In talking to a colleague of mine yesterday, we got onto the subject of color spaces in digital photography. He's a Nikon buff, I use Canon (specifically, an EOS 50D); I don't know if that is relevant to my question or not, but mention it for completeness.
I shoot RAW essentially 100% of the time, and have the in-camera color space setting at AdobeRGB (sRGB is also offered). The raw converter in turn is set to produce sRGB output files. As I understand the process, the general flow is for raw shooting: raw sensor data readout (including A/D conversion), compression, write to a raw file, then in post-processing rather than in-camera apply color space/color temperature/etc; for JPEG shooting: raw sensor data readout, apply color space/color temperature/etc, JPEG compression, write to memory card (in camera).

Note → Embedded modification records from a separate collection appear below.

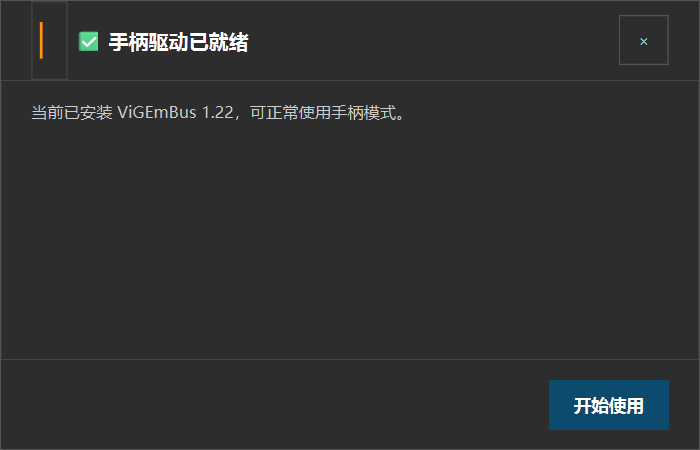
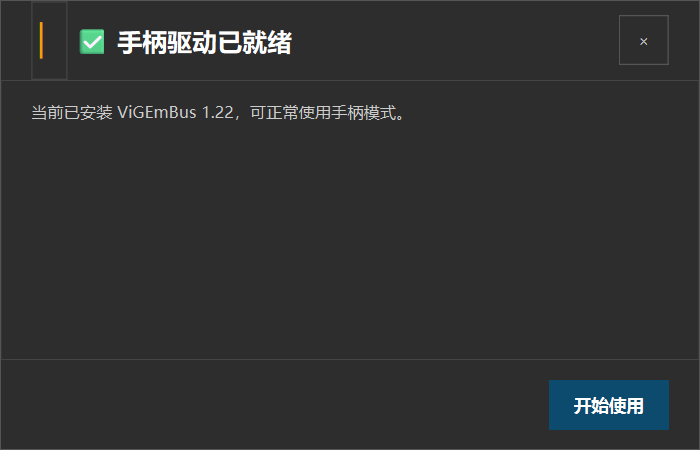
fix(ui): keep dynamic status titles consistent with dialog headers

Changed region(s): [[0.09, 0.0622, 0.42, 0.1244]]

diff --git a/views/ui_components.py b/views/ui_components.py
@@ -232,7 +232,7 @@ def finish_dialog(dialog, size, actions=(), guidance=None, columns=False,
                 if label.text() and not any(0xE000 <= ord(c) <= 0xF8FF for c in label.text()):
                     label.setFont(font)
     for label in header.findChildren(QLabel):
-        if label is not marker and label.text() and not any(0xE000 <= ord(c) <= 0xF8FF for c in label.text()):
+        if label is not marker and not any(0xE000 <= ord(c) <= 0xF8FF for c in label.text()):
             font = QFont(get_font())
             font.setPixelSize(20)
             font.setBold(True)
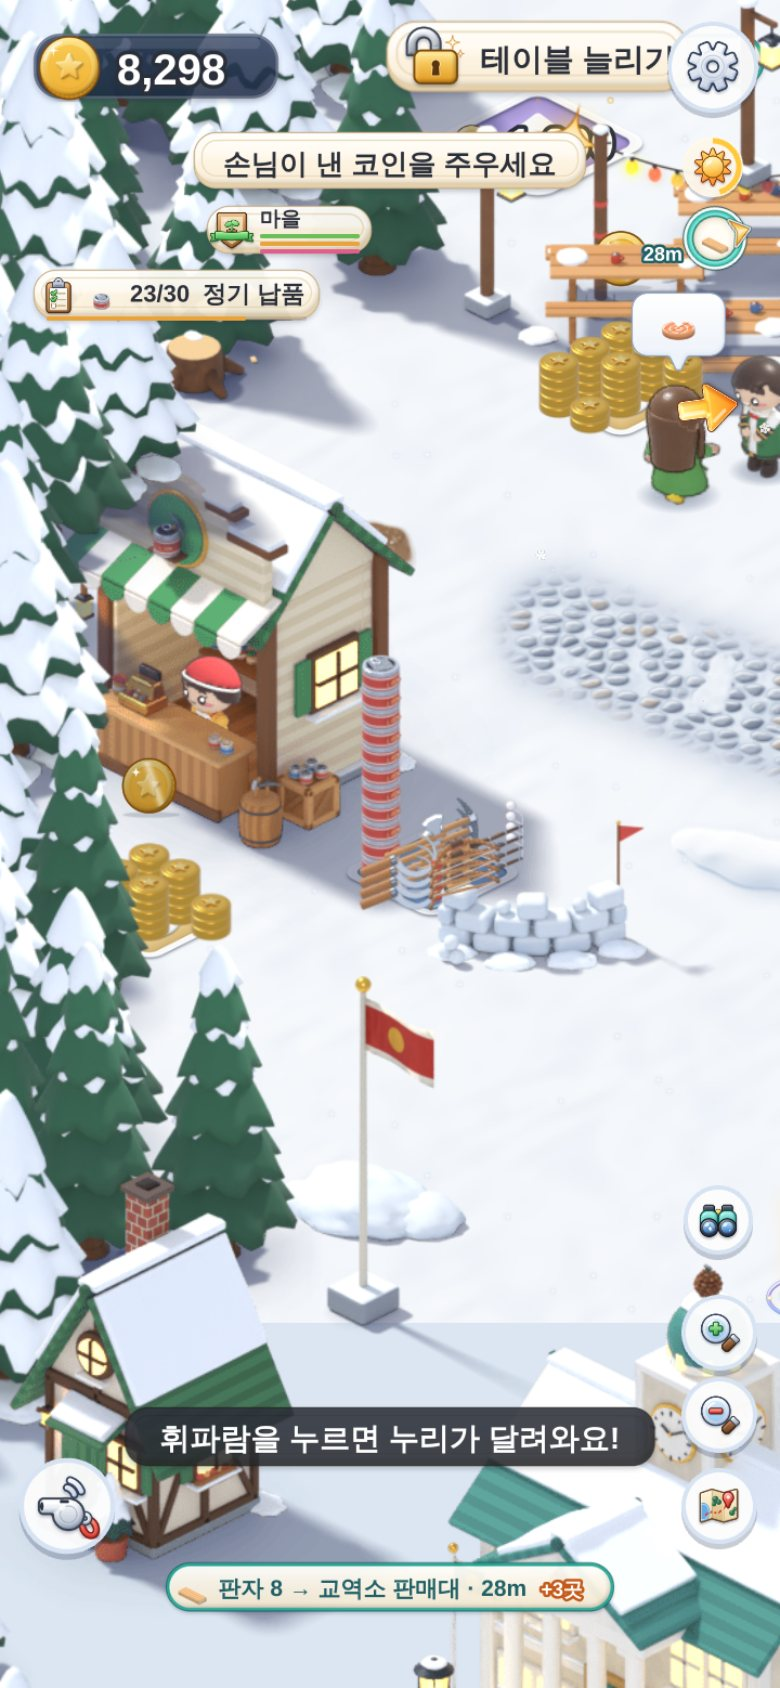
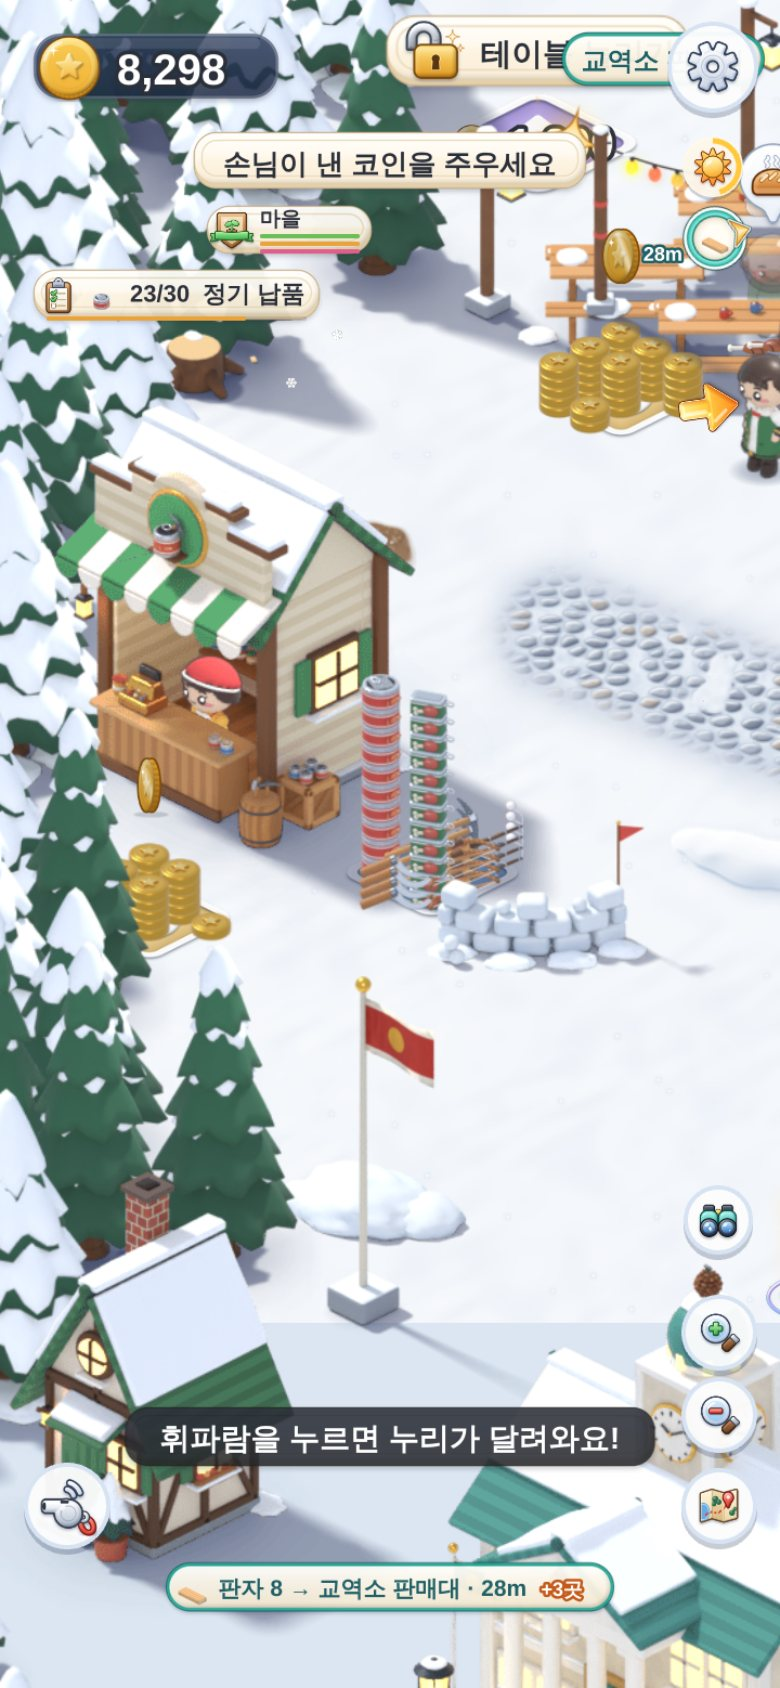
WIP snapshot (v4.2.1 meat cans: strings, item stack, test, screenshots)
Claude-Session: https://claude.ai/code/session_013Tw35UF4PB1GXz6AR9E9kG

diff --git a/frost-village/src/entities/ItemStack.js b/frost-village/src/entities/ItemStack.js
@@ -196,9 +196,11 @@ export class ItemStack {
     const items = this.items;
     const n = items.length;
     if (this.typeCols) {
-      const hs = [0, 0, 0, 0, 0, 0];
+      // ((v4.2.1) one height per tower: the 잡화점 has 7 since meat cans (a fixed 6 left the 7th tower at NaN, unseen)
+      const hs = this._hsT || (this._hsT = []), cs = this._csT || (this._csT = []);
+      for (let k = 0, nk = Math.max(8, this.cols.length); k < nk; k++) { hs[k] = 0; cs[k] = 0; }
       // ((v4-C) drawMax: a tower shows at most this many layers, the rest stay on its top)
-      const lim = this.drawMax || Infinity, cs = [0, 0, 0, 0, 0, 0];
+      const lim = this.drawMax || Infinity;
       for (let i = 0; i < n; i++) {
         const it = items[i];
         const col = this.typeCols[it.type] || 0;
@@ -259,7 +261,7 @@ export class ItemStack {
     if (this.bakeDirty || moved) {
       if (this.typeCols) {
         const hs = this._hs || (this._hs = []), cs = this._cs || (this._cs = []);
-        for (let k = 0; k < 8; k++) { hs[k] = 0; cs[k] = 0; }
+        for (let k = 0, nk = Math.max(8, this.cols.length); k < nk; k++) { hs[k] = 0; cs[k] = 0; }
         const lim = this.drawMax || Infinity;
         for (let i = 0; i < n; i++) {
           const it = items[i], col = this.typeCols[it.type] || 0, c = this.cols[col] || this.cols[0];

diff --git a/frost-village/src/data/strings.js b/frost-village/src/data/strings.js
@@ -428,7 +428,6 @@ export const STRINGS = {
     item_can_meat: '고기 통조림', mcan_pad: '고기 통조림 기계',
     mcanBanner: '남는 고기로 통조림을 만들 수 있어요!', mcanSub: '통조림 공장 옆 발판에서 기계를 들여요. 짐꾼 두 명이 함께 와요',
     mcanDone: '이제 통조림 공장이 고기 통조림도 만들어요', mcanDoneSub: '고기 걸이에 남는 고기를 날라 와요',
-    job_mcan_raw: '고기 짐꾼 (통조림)', job_mcan_goods: '고기 통조림 짐꾼',
   },
 
   en: {
@@ -817,7 +816,6 @@ export const STRINGS = {
     cut_train: 'the train comes in', cut_ribbon: 'a ribbon cutting', cut_movein: 'new neighbours', cut_vault: 'the vault spins', cut_mail: 'a letter in the mailbox', cut_sleigh: 'the sleigh is loaded',    item_can_meat: 'meat can', mcan_pad: 'Meat-can machine',
     mcanBanner: 'Leftover meat can go into cans!', mcanSub: 'Buy the machine on the pad by the cannery. Two porters come with it',
     mcanDone: 'The cannery makes meat cans now', mcanDoneSub: 'A porter brings the leftover meat from the meat rack',
-    job_mcan_raw: 'Meat porter (cannery)', job_mcan_goods: 'Meat-can porter',
   },
 };
 
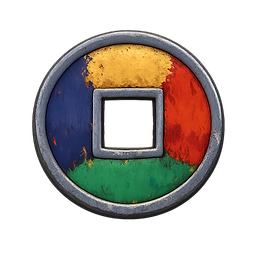
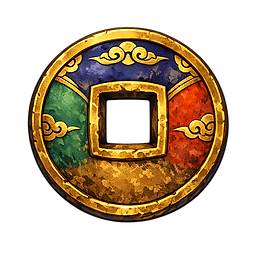
fix(art): 원화 교체로 깨진 UI 배치 복구 + 플레이키 테스트 수정
재생성한 원화의 비율이 달라지면서 UI가 깨진 것을 잡고, 되돌릴 것을 되돌린다.

비율 하드코딩 제거 (근본 수정)
- CSS aspect-ratio 에 원본 비율을 박아뒀더니 원화를 갈아끼우자 전부 깨졌다
  (제목 현판 2.74→2.54, 탭 2.07→1.50, 뒤로 1.07→0.92)
- 이미지를 일반 블록으로 두고 글자만 절대 배치해 비율은 이미지가 정하게 바꿨다.
  컴포넌트가 들고 있는 값은 안쪽 여백(inset)뿐이라 다시는 안 깨진다

배치 보정
- 제목 현판: 크림색 판은 세로 4~48% 구간뿐이고 아래 절반은 매듭 술인데, inset 이
  술 영역까지 내려가 글자가 판을 넘쳤다. 판 안으로 맞추고 글자를 먹색으로
- 탭: 비선택 원화가 선택본보다 화려해 대비가 뒤집혔다. 비선택을 눌러서 죽인다
- "사용 중" 목패가 상품 카드 안 패를 가려 카드 밖으로 옮겼다

되돌림 (통일보다 읽히는 쪽을 택함)
- icon-yeopjeon: 새 원화는 테두리가 은색이라 놋쇠 엽전으로 읽히지 않는다.
  24px 로 줄여 확인했고 이전 금테가 명확히 낫다

콜 도장 실동작 확인 — 연습 대국에서 울기 시 붉은 전각 도장이 판 위에 찍힌다

테스트
- 불법 액션 거부 테스트가 첫 game.choices 를 항상 자기 차례로 가정하고 있었다.
  상대 타패에 울기 기회(reaction)가 먼저 오면 실패하는 시드 의존 플레이키 테스트라,
  turn 이 올 때까지 넘기는 헬퍼로 고쳤다 (아트 변경과 무관한 기존 결함)

검증: 196 테스트 · typecheck/lint 클린 · E2E 통과 · 실브라우저 에러 0
원화 101장 7.0MB (원본 85MB 대비 92% 감소)

Claude-Session: https://claude.ai/code/session_013yAxasenrjZ3bgirq3GGW1

diff --git a/apps/client/src/components/art.tsx b/apps/client/src/components/art.tsx
@@ -4,14 +4,12 @@ import { memo, type CSSProperties, type ReactNode } from 'react';
  * 원화 UI 조각 (`public/art/*.webp`) 위에 글자를 얹는 공용 컴포넌트.
  *
  * 원화에는 기와 지붕·구름 장식이 붙어 있어 CSS로 늘리면 문양이 뭉개진다. 그래서
- * 9-slice 대신 **비율을 고정한 배경 이미지 + 안쪽 영역에 콘텐츠 배치** 방식을 쓴다.
- * 안쪽 비율(inset)은 이미지마다 달라 각 컴포넌트가 자기 값을 들고 있다.
+ * 9-slice 대신 **이미지를 그대로 두고 안쪽 영역(inset)에 글자만 얹는** 방식을 쓴다.
+ * 크기 비율은 이미지가 정하고, inset 만 컴포넌트가 들고 있다.
  */
 
 interface ArtSurfaceProps {
   src: string;
-  /** 이미지 원본 비율 (width / height) */
-  ratio: number;
   /** 콘텐츠가 앉는 안쪽 영역 (%) */
   inset: { top: string; bottom: string; left: string; right: string };
   children?: ReactNode;
@@ -20,9 +18,14 @@ interface ArtSurfaceProps {
   dim?: boolean;
 }
 
+/**
+ * 비율은 **이미지가 스스로 정한다.**
+ * 처음엔 `aspect-ratio`에 원본 비율을 하드코딩했는데, 원화를 갈아끼우자 전부 깨졌다
+ * (제목 현판 2.74→2.54, 탭 2.07→1.50). 이미지를 일반 블록으로 두고 글자만 그 위에
+ * 절대 배치하면 비율이 자동으로 따라와 다시는 안 깨진다.
+ */
 const Surface = memo(function Surface({
   src,
-  ratio,
   inset,
   children,
   className = '',
@@ -30,13 +33,13 @@ const Surface = memo(function Surface({
   dim = false,
 }: ArtSurfaceProps) {
   return (
-    <span className={`relative block ${className}`} style={{ aspectRatio: ratio, ...style }}>
+    <span className={`relative block ${className}`} style={style}>
       <img
         src={src}
         alt=""
         aria-hidden="true"
-        className="absolute inset-0 h-full w-full object-contain"
-        style={{ filter: dim ? 'saturate(0.45) brightness(0.7)' : undefined }}
+        className="block h-auto w-full"
+        style={{ filter: dim ? 'saturate(0.5) brightness(0.62)' : undefined }}
       />
       <span
         className="absolute flex items-center justify-center"
@@ -71,8 +74,7 @@ export function ArtCta({
     >
       <Surface
         src="/art/btn-cta.webp"
-        ratio={483 / 110}
-        inset={{ top: '14%', bottom: '26%', left: '20%', right: '20%' }}
+        inset={{ top: '12%', bottom: '30%', left: '18%', right: '18%' }}
         className="w-full transition group-hover:brightness-110"
       >
         <span
@@ -108,8 +110,7 @@ export function ArtOption({
     >
       <Surface
         src="/art/btn-option-off.webp"
-        ratio={301 / 120}
-        inset={{ top: '10%', bottom: '34%', left: '12%', right: '12%' }}
+        inset={{ top: '12%', bottom: '32%', left: '12%', right: '12%' }}
         dim={!active}
         className="w-full transition group-hover:brightness-110"
       >
@@ -136,8 +137,7 @@ export function ArtBack({ onClick, label = '뒤로' }: { onClick: () => void; la
     >
       <Surface
         src="/art/btn-back.webp"
-        ratio={181 / 169}
-        inset={{ top: '22%', bottom: '30%', left: '18%', right: '18%' }}
+        inset={{ top: '28%', bottom: '26%', left: '16%', right: '16%' }}
         className="w-full transition group-hover:brightness-110"
       >
         <span className="text-sm font-bold text-ink" style={{ fontFamily: 'var(--font-serif-kr)' }}>
@@ -154,15 +154,15 @@ export function ArtBack({ onClick, label = '뒤로' }: { onClick: () => void; la
 export function ArtTitle({ children, className = '' }: { children: ReactNode; className?: string }) {
   return (
     <Surface
+      // 크림색 판은 세로 4~48% 구간뿐이고 아래 절반은 매듭 술이다
       src="/art/plaque-title.webp"
-      ratio={602 / 220}
-      inset={{ top: '14%', bottom: '30%', left: '12%', right: '12%' }}
+      inset={{ top: '4%', bottom: '54%', left: '8%', right: '8%' }}
       className={className}
       style={{ filter: 'drop-shadow(0 6px 14px rgba(0,0,0,0.5))' }}
     >
       <span
-        className="whitespace-nowrap text-[clamp(1.1rem,2.4vw,1.8rem)] font-black tracking-[0.2em] text-hanji"
-        style={{ fontFamily: 'var(--font-serif-kr)', textShadow: '0 2px 6px rgba(0,0,0,0.8)' }}
+        className="whitespace-nowrap text-[clamp(0.95rem,2vw,1.6rem)] font-black tracking-[0.12em] text-ink"
+        style={{ fontFamily: 'var(--font-serif-kr)', textShadow: '0 1px 2px rgba(255,250,235,0.6)' }}
       >
         {children}
       </span>
@@ -170,7 +170,10 @@ export function ArtTitle({ children, className = '' }: { children: ReactNode; cl
   );
 }
 
-/** 탭 (선택/비선택 원화가 따로 있다) */
+/**
+ * 탭 (선택/비선택 원화가 따로 있다).
+ * 비선택 원화가 선택본보다 오히려 화려해 대비가 뒤집히므로, 비선택을 눌러서 죽인다.
+ */
 export function ArtTab({
   children,
   active,
@@ -189,8 +192,8 @@ export function ArtTab({
     >
       <Surface
         src={active ? '/art/tab-on.webp' : '/art/tab-off.webp'}
-        ratio={active ? 228 / 110 : 266 / 110}
-        inset={{ top: '18%', bottom: '18%', left: '10%', right: '10%' }}
+        inset={{ top: '20%', bottom: '22%', left: '10%', right: '10%' }}
+        dim={!active}
         className="w-full transition group-hover:brightness-110"
       >
         <span

diff --git a/apps/server/test/integration.test.ts b/apps/server/test/integration.test.ts
@@ -92,6 +92,30 @@ function waitRoomState(
   });
 }
 
+/** 조건을 만족하는 game.choices 가 올 때까지 대기 (앞선 선택지는 패스로 넘긴다) */
+function waitChoices(
+  socket: ClientSocket,
+  predicate: (c: ChoicesView) => boolean,
+  timeoutMs = 30000,
+): Promise<ChoicesView> {
+  return new Promise((resolve, reject) => {
+    const timer = setTimeout(() => {
+      socket.off('game.choices', handler);
+      reject(new Error('game.choices 조건 대기 초과'));
+    }, timeoutMs);
+    const handler = (c: ChoicesView): void => {
+      if (predicate(c)) {
+        clearTimeout(timer);
+        socket.off('game.choices', handler);
+        resolve(c);
+        return;
+      }
+      if (c.kind === 'reaction') socket.emit('game.action', { type: 'pass' });
+    };
+    socket.on('game.choices', handler);
+  });
+}
+
 function autoAll(socket: ClientSocket): void {
   socket.emit('settings.auto', { autoWin: true, autoSkipCalls: true, autoTsumogiri: true });
 }
@@ -180,9 +204,10 @@ describe('불법 액션 거부 (§8.2)', () => {
     await started;
     const deal = await dealt;
 
-    // 내 차례가 올 때까지 대기
-    const choices = await once<ChoicesView>(socket, 'game.choices', 30000);
-    expect(choices.kind).toBe('turn');
+    // 내 차례가 올 때까지 대기.
+    // 첫 game.choices 가 항상 자기 차례인 것은 아니다 — 상대 타패에 울기 기회(reaction)가
+    // 먼저 올 수 있어, 시드에 따라 갈리는 플레이키 테스트였다. turn 이 올 때까지 넘긴다.
+    const choices = await waitChoices(socket, (c) => c.kind === 'turn');
     const legal = (choices as Extract<ChoicesView, { kind: 'turn' }>).discards;
 
     // 손에 없는 패 → 거부

diff --git a/apps/client/src/components/Plaque.tsx b/apps/client/src/components/Plaque.tsx
@@ -56,14 +56,14 @@ export const Plaque = memo(function Plaque({
       whileHover={disabled ? undefined : { scale: 1.035, y: -2 }}
       whileTap={disabled ? undefined : { scale: 0.985 }}
       className="relative block w-full disabled:opacity-45"
-      style={{ aspectRatio: '900 / 430' }}
       aria-label={label}
     >
+      {/* 비율은 이미지가 정한다 — 원화를 갈아끼워도 안 깨지게 */}
       <img
         src={`/art/plaque-menu-${id}.webp`}
         alt=""
         aria-hidden="true"
-        className="absolute inset-0 h-full w-full object-contain"
+        className="block h-auto w-full"
         style={{ filter: 'drop-shadow(0 8px 18px rgba(0,0,0,0.5))' }}
       />
       <span

diff --git a/apps/client/src/screens/Shop.tsx b/apps/client/src/screens/Shop.tsx
@@ -108,7 +108,7 @@ function ItemCard({ item }: { item: ShopItem }) {
           src="/art/tag-inuse.webp"
           alt=""
           aria-hidden="true"
-          className="pointer-events-none absolute -right-1 -top-3 z-10 w-9 drop-shadow-[0_3px_6px_rgba(0,0,0,0.6)]"
+          className="pointer-events-none absolute -right-2 -top-4 z-10 w-7 drop-shadow-[0_3px_6px_rgba(0,0,0,0.6)]"
         />
       )}
       <Preview item={item} />

diff --git a/ASSUMPTIONS.md b/ASSUMPTIONS.md
@@ -68,3 +68,6 @@
 - [Phase 4 후속] 원화 UI 조각은 9-slice로 늘리지 않는다. 기와 지붕·구름 장식이 붙어 있어 늘리면 문양이 뭉개진다. 대신 비율을 고정하고 안쪽 영역(inset)에 콘텐츠를 얹는다 — `components/art.tsx` 의 공통 방식이다.
 - [Phase 4 후속] 로비 캐릭터는 클릭으로 4인을 순환한다. 판정·매칭에 영향이 없는 순수 표시 요소이며 서버에 저장하지 않는다 (§6.1 "코스메틱은 승패에 영향 없음"과 같은 원칙).
 - [Phase 4 후속] 로비 배경은 18~06시에 야경으로 자동 전환한다.
+- [Phase 4 후속] 원화 UI 조각의 크기 비율을 CSS `aspect-ratio` 에 하드코딩했더니, 재생성으로 원화를 갈아끼우자 전부 깨졌다(제목 현판 2.74→2.54, 탭 2.07→1.50). 이미지를 일반 블록으로 두고 글자만 그 위에 절대 배치해 **비율은 이미지가 정하도록** 바꿨다. 컴포넌트가 들고 있는 값은 안쪽 여백(inset)뿐이다.
+- [Phase 4 후속] 통일 재생성이 전부 개선인 것은 아니다. 아이콘·프레임·버튼·캐릭터는 광택이 빠지고 서로 붙어 개선됐지만, 현판 4종은 마구리·매듭·초롱·잉어 장식이 뭉개졌고 도라 슬롯판은 슬롯이 흰색이 되어 흰 마작패와 구분되지 않았으며 엽전 아이콘은 테두리가 은색이 되어 놋쇠 엽전으로 읽히지 않았다. 이 6장은 이전 원화로 되돌렸다. 재생성 전 원본을 백업해 두는 것이 전제다.
+- [Phase 4 후속] 캐릭터는 품질을 high→medium 으로 낮추면서 넷이 서로 붙는 대신 개별 완성도(옷 문양·얼굴)를 잃었다. "따로 논다"가 문제였으므로 통일을 택했지만 맞바꾼 것이 있다.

Hence, when he said that I should leave the camera set to sRGB for best/consistent results despite using the camera's raw format, it didn't really make much sense to me. I have mulled it over for a while now and it still doesn't really make any sense.
One of the answers to What is RAW, technically? seems to support my view of the differences in the data recorded in RAW and JPEG modes, respectively.
I did find What's the difference between Adobe RGB and sRGB and which should I set in my camera?, but the answers there seem to focus more on the difference between AdobeRGB and sRGB. My question is, when shooting RAW, does it ever matter (except for the image preview) whether the camera is set to sRGB or AdobeRGB? If it does, then why, and in what situations? Is my understanding of the "raw" format processing chain flawed?